Dear Dr. Ellie,

My son (now 4) had an appointment today with a dentist for a cleaning and afterward (his teeth are of course perfectly clean and cavity-free) they told me we should schedule an appointment for sealants to which I said “no”.

The dentist looked very confused and I said that I would maybe consider it if they could tell me what was in the sealants and if there was no bisphenol-A. The guy was still confused and went to the back to find out. No one knew what was in the sealants (this is a practice with 5 dentists and numerous hygienists) – so they found me a package insert on the UltraSeal XT plus, sealant. It did not contain info on what all is in the product but it does say “Bis-GMA” is an active ingredient. I am assuming this is the bisphenol A…

Anyway just thought you would like to know that I am listening to everything you say! And hopefully making all the right decisions for my son’s dental health. Thanks for arming me with the right questions!

Meghan Wier

Dear Meghan,

This story of your son’s visit and the treatment for perfect teeth happens every day in dental offices everywhere.

I believe that parents should have information about sealants before they are routinely applied.

What kind of extra protection would sealants bring your son? You son has not a vestige of tooth decay. He probably does not have a strep mutans bacteria on his teeth! In fact, he probably has healthy bacteria in the crevices of his molar teeth.

Did anyone assess the healthy crevices or consider that they may supply protective bacteria for his mouth?

If your son has been eating xylitol for over a year the research says it is equal in protection to any given by a sealant. This is because it changes the flora of the mouth and suppresses the numbers of harmful bacteria.

I wish that it COST dentists to apply sealants. I guarantee you that only half the sealants would be applied. Sealants have a place, but they do not stop dental disease. Sealants can become a problem if not maintained (see my discussion on sealants at It pains me that sealants are routinely suggested for almost every child over the age of six, without full knowledge of these facts.

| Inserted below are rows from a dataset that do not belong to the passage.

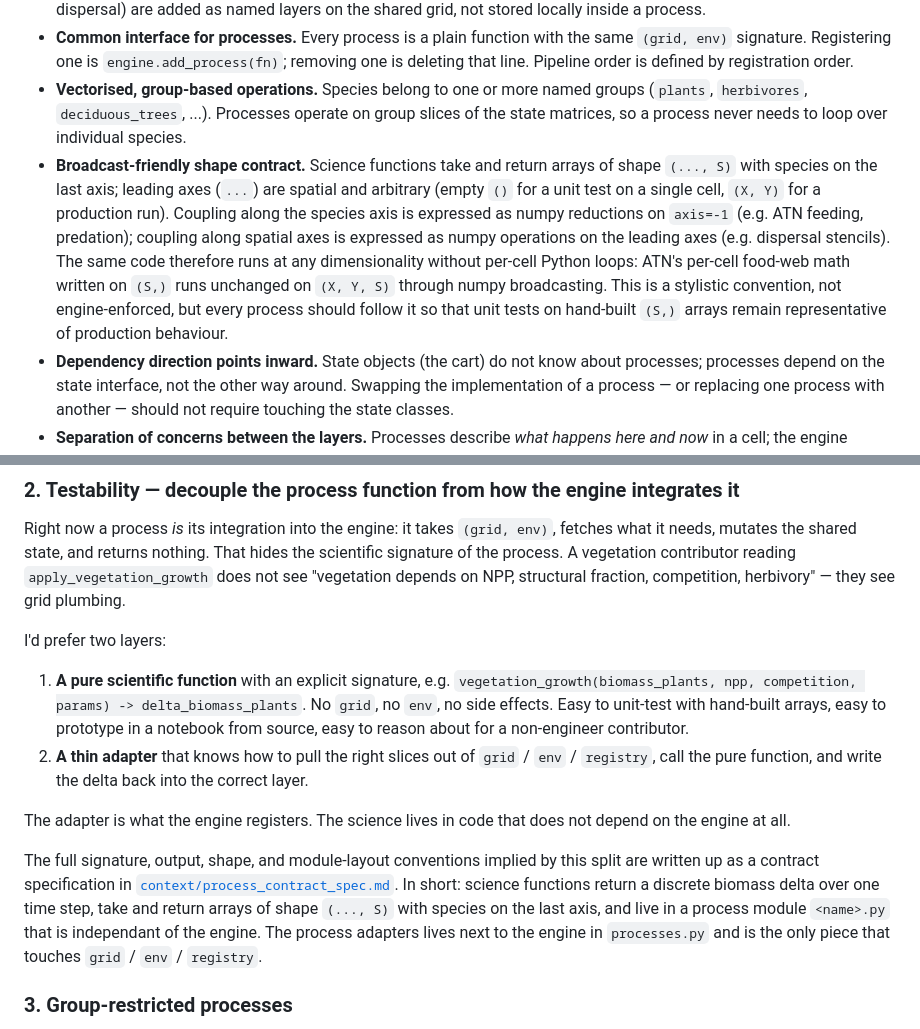
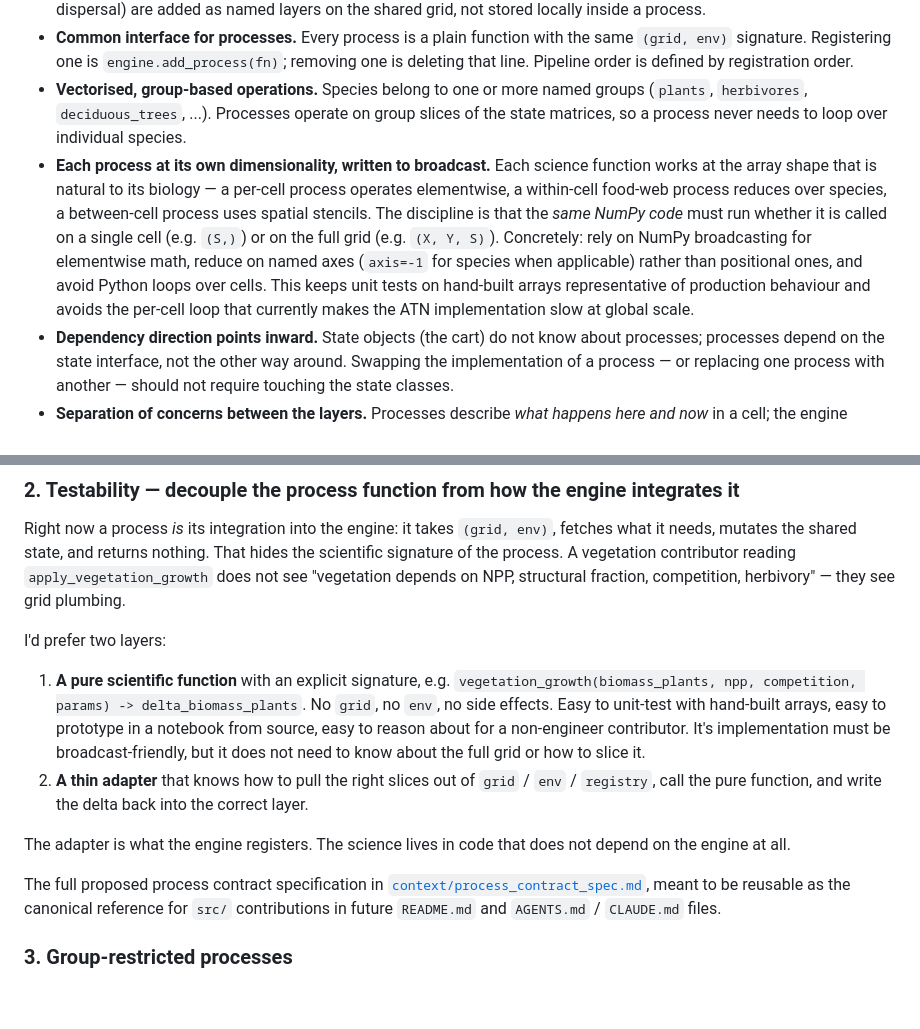
Before and after one commit to bios2/gem_working_group, a Markdown page: experiments/README.md, 2 parts joined by grey strips. Drawn GitHub-style; blank space fills up the shorter version.

Commit message:
Reworked architecture contract

```diff
--- a/experiments/README.md
+++ b/experiments/README.md
@@ -34,7 +34,7 @@ The goal is to avoid the Madingley pain point of intertwined processes that are
 - **Single source of truth for state.** No duplication of information in memory across modules: every process reads from and writes to the same initialized `EcosystemGridState` / `EnvironmentState` / `SpeciesRegistry` objects passed by reference. Intermediate quantities a process needs to expose to other processes (e.g. ATN's `net_growth_rate` for dispersal) are added as named layers on the shared grid, not stored locally inside a process.
 - **Common interface for processes.** Every process is a plain function with the same `(grid, env)` signature. Registering one is `engine.add_process(fn)`; removing one is deleting that line. Pipeline order is defined by registration order.
 - **Vectorised, group-based operations.** Species belong to one or more named groups (`plants`, `herbivores`, `deciduous_trees`, ...). Processes operate on group slices of the state matrices, so a process never needs to loop over individual species.
-- **Broadcast-friendly shape contract.** Science functions take and return arrays of shape `(..., S)` with species on the last axis; leading axes (`...`) are spatial and arbitrary (empty `()` for a unit test on a single cell, `(X, Y)` for a production run). Coupling along the species axis is expressed as numpy reductions on `axis=-1` (e.g. ATN feeding, predation); coupling along spatial axes is expressed as numpy operations on the leading axes (e.g. dispersal stencils). The same code therefore runs at any dimensionality without per-cell Python loops: ATN's per-cell food-web math written on `(S,)` runs unchanged on `(X, Y, S)` through numpy broadcasting. This is a stylistic convention, not engine-enforced, but every process should follow it so that unit tests on hand-built `(S,)` arrays remain representative of production behaviour.
+- **Each process at its own dimensionality, written to broadcast.** Each science function works at the array shape that is natural to its biology — a per-cell process operates elementwise, a within-cell food-web process reduces over species, a between-cell process uses spatial stencils. The discipline is that the *same NumPy code* must run whether it is called on a single cell (e.g. `(S,)`) or on the full grid (e.g. `(X, Y, S)`). Concretely: rely on NumPy broadcasting for elementwise math, reduce on named axes (`axis=-1` for species when applicable) rather than positional ones, and avoid Python loops over cells. This keeps unit tests on hand-built arrays representative of production behaviour and avoids the per-cell loop that currently makes the ATN implementation slow at global scale.
 - **Dependency direction points inward.** State objects (the cart) do not know about processes; processes depend on the state interface, not the other way around. Swapping the implementation of a process — or replacing one process with another — should not require touching the state classes.
 - **Separation of concerns between the layers.** Processes describe *what happens here and now* in a cell; the engine handles *when* (the time loop); the state objects handle *what is where*. A process should not be in charge of advancing time or orchestrating other processes.
 - **Extensibility through layers, not new modules.** When a process needs to publish a new quantity for downstream processes, it registers a new layer on `EcosystemGridState` rather than introducing a new shared object.
@@ -61,12 +61,12 @@ I'd prefer two layers:
 
 1. **A pure scientific function** with an explicit signature, e.g.
    `vegetation_growth(biomass_plants, npp, competition, params) -> delta_biomass_plants`.
-   No `grid`, no `env`, no side effects. Easy to unit-test with hand-built arrays, easy to prototype in a notebook from source, easy to reason about for a non-engineer contributor.
+   No `grid`, no `env`, no side effects. Easy to unit-test with hand-built arrays, easy to prototype in a notebook from source, easy to reason about for a non-engineer contributor. It's implementation must be broadcast-friendly, but it does not need to know about the full grid or how to slice it.
 2. **A thin adapter** that knows how to pull the right slices out of `grid` / `env` / `registry`, call the pure function, and write the delta back into the correct layer.
 
 The adapter is what the engine registers. The science lives in code that does not depend on the engine at all.
 
-The full signature, output, shape, and module-layout conventions implied by this split are written up as a contract specification in [`context/process_contract_spec.md`](tuesday_architecture_proposal/context/process_contract_spec.md). In short: science functions return a discrete biomass delta over one time step, take and return arrays of shape `(..., S)` with species on the last axis, and live in a process module `<name>.py` that is independant of the engine. The process adapters lives next to the engine in `processes.py` and is the only piece that touches `grid` / `env` / `registry`.
+The full proposed process contract specification in [`context/process_contract_spec.md`](tuesday_architecture_proposal/context/process_contract_spec.md), meant to be reusable as the canonical reference for `src/` contributions in future `README.md` and `AGENTS.md` / `CLAUDE.md` files.
 
 ### 3. Group-restricted processes
 
```
Also changed, not shown: experiments/tuesday_architecture_proposal/discretization.md (+13 -11 lines), 1 other file.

Most parents are surprised, five years later, when the child is a young teen, to find that there is tooth decay and cavities on the sides of these same teeth (the sides are never protected by a sealant).Parents do not understand this and most believe that teeth are totally protected from decay by a sealant. This does not happen.

Sealants block the first place on the tooth that decays. The second place is on the sides of the teeth, where one tooth touches another tooth called a contact area. The permanent teeth do not touch each other until all the baby teeth are lost and new permanent teeth erupt and touch each other.

Unless disease bacteria have been eliminated, plaque or disease bacteria will build up and destroy these “interproximal” contact areas. Usually the teen is blamed for poor flossing. It is really a problem of a disease that has never been stopped.

Good detective work Meg on the Bisphemol A.
Just remember that this office may not like you much any more! Sorry.

Ellie Phillips DDS

Categories: Xylitol

Tags: , ,

  • Anonymous says:

    UltraSeal XT labels say that it does not contain BPA. However, the Bis-GMA is made up of several ingredients, one of which is BPA. So legally they are 'correct' to say it is BPA Free. But as time goes on and the sealants begin to wear down BPA will be let loose into your child's mouth as the Bis-GMA breaks down.

  • Dr. Ellie says:

    Yes. – it's a great posting!I would also add from the studies I am aware of, the sealants "without" BPA have less durability – since BPA is in kind of "glue" that holds them together.The best advice is to AVOID sealants and fillings if at all possible.Patients could – instead – start asking for salivary testing.Strep mutans testing is an option to figure out if you need a sealant.Then go on a 6 month campaign ( involving all your family) to wipe out the disease and remineralize your teeth – before making any sealant decision.

  • >
    %d bloggers like this: